This document will cover how to run an Arroyo cluster on Linux VMs or bare-metal server, like EC2 instances. This requires a good understanding of the Arroyo architecture. For an easier approach to running a production-quality Arroyo cluster, see the docs for running on top of Kubernetes.

Before starting this guide, follow the common setup steps in the deployment overview guide.

There are two options for running Arroyo on VMs; you may run the arroyo binary directly, or use Docker.

Binaries for release versions are available for Linux (x86 and ARM) and MacOS (M1) on the Github Releases page, or you can build your own binaries by following the dev guide.

If building your own binary, make sure to use the --release flag when calling cargo build. You may also want to build on a machine with the same CPU as you plan to deploy with and use the env var RUSTFLAGS='-C target-cpu=native' to get the best performance at the cost of portability to CPUs with different micro-architectures.

Alternatively, you can run the arroyo docker image,

Running the migrations

As covered in the dev setup, you will need to run the database migrations on your database before starting the cluster. Currently only Postgres is supported.

By default, Arroyo will expect a database called arroyo, a user account arroyo with password arroyo at localhost:5432. These can be configured via the following environment variables:


$ arroyo-bin migrate

Running the cluster

The Arroyo cluster can run in two modes on VMs; either as a single-node cluster using the process scheduler, or as a distributed cluster using the node scheduler. The former is simpler, but cannot scale horizontally.

Additionally, you may decide to run all Arroyo services together in a single process, or as a separate processes for high-availability. This guide will only cover the former; for guidance on more complex deployments please reach out to the dev team on Discord or at


In addition to the database configs described in the migration section, there are several other configuration options that you may wish to set via environment variables, including CHECKPOINT_URL and ARTIFACT_URL. Note that for a distributed cluster, those must be set to remote storage that is accessible by all nodes in the cluster.

Arroyo services

The entire Arroyo control plane can be run as a single process with the cluster subcommand:

$ arroyo-bin cluster

For high-availability, this should be managed by a process manager like systemd.

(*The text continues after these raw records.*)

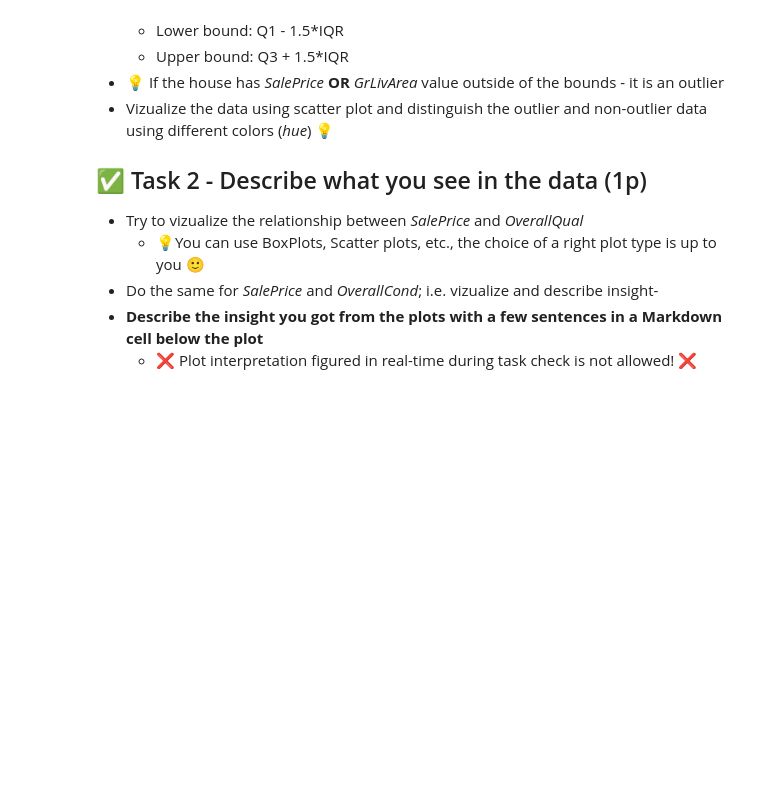
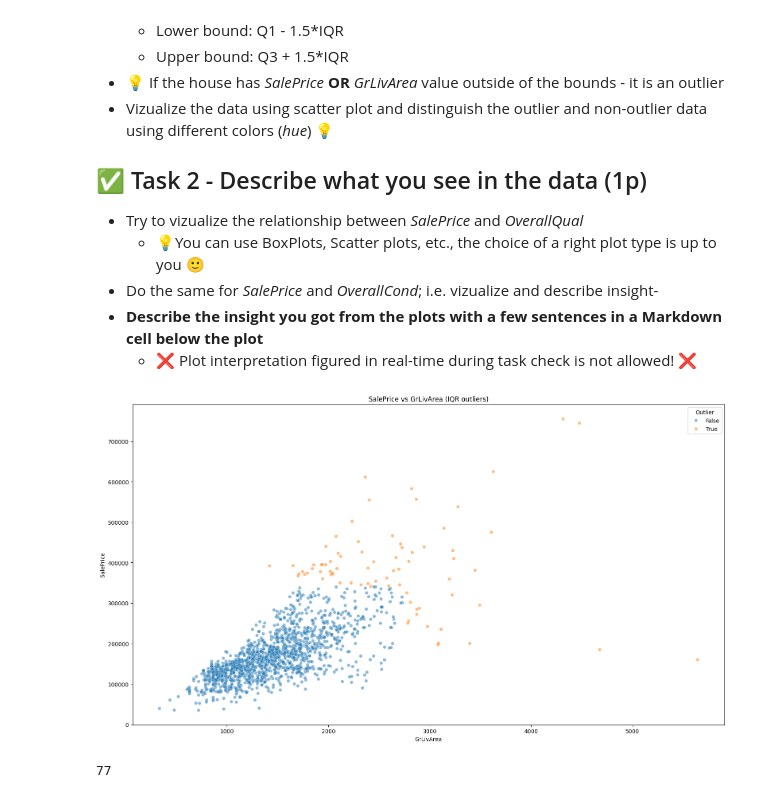
Before and after one commit to Krumca97/ZSU, a Jupyter notebook: fml_02.ipynb, the cells around one changed output. Cells and saved outputs as stored; diff of their text form; code cells hidden in the pictures; blank space fills up the shorter version.

```diff
--- a/fml_02.ipynb
+++ b/fml_02.ipynb
@@ -301,0 +297,28 @@ quantile = df[collums].quantile()
+# %%
+#Outliner detection
+#1.ukol
+collumns = ["SalePrice", "GrLivArea"]
+q1 = df[collumns].quantile(0.25)
+q3 = df[collumns].quantile(0.75)
+iqr = q3-q1
+
+lower = q1 - 1.5*iqr
+upper = q3 + 1.5*iqr
+
+outSalePrice = df["SalePrice"].lt(lower["SalePrice"]) | df["SalePrice"].gt(upper["SalePrice"])
+outGrLivArea = df["GrLivArea"].lt(lower["GrLivArea"]) | df["GrLivArea"].gt(upper["GrLivArea"])
+df["Outlier"] = (outSalePrice | outGrLivArea).fillna(False)
+
+plt.figure(figsize=(16,9))
+ax = sns.scatterplot(data=df, x="GrLivArea", y="SalePrice", hue="Outlier", alpha=0.5)
+ax.set_title("SalePrice vs GrLivArea (IQR outliers)")
+ax.set_xlabel("GrLivArea")
+ax.set_ylabel("SalePrice")
+plt.tight_layout()
+plt.show()
+
+num_outliers = int(df["Outlier"].sum())
+num_outliers
+# %% [output]
+[figure, added]
+77
```
Also changed, not shown: parts of 2 cells of this notebook.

Arroyo ships with two schedulers that can be used for VM deployments: process and node.

Process scheduler

The process scheduler is the default. It runs pipelines by spawning new processes on the same host as the control plane. This is great for simple, single-node deployments as no other infrastructure is required.

To use the process scheduler, run the control plane with SCHEDULER=process or with no SCHEDULER configuration.

Node scheduler

The node scheduler supports running a distributed Arroyo cluster without requiring Kubernetes or another complex distributed runtime. An Arroyo node cluster is made up on some number of hosts running the node process, which are able to schedule work, and a control plane running with SCHEDULER=node.

A node can be run via the arroyo-bin binary or Docker image:

$ CONTROLLER_ADDR=http://localhost:9190 arroyo-bin node

Replace the CONTROLLER_ADDR configuration with the host and port that the controller is running on.

Note that the node should always be run within a process manager that restarts it, like systemd; nodes are designed to restart when they lose connection to the controller.

Nodes can be configured with a given number of slots, via the SLOTS_PER_NODE environment variable. This controls how many parallel subtasks can run on that node; typically, you would want to set this to the number of CPUs but this can be somewhat hardware and workload dependent.


Prometheus is required for the Web UI metrics support. All Arroyo services run a Prometheus exporter on their admin HTTP port (8001 for the API, and 9191 for the controller) at /metrics.

The workers rely on the Prometheus pushgateway to produce metrics. You will need to run a pushgateway instance on the nodes that run the Arroyo workers at the default endpoint of localhost:9091, and you will need to configure your prometheus instance to scrape the pushgateways.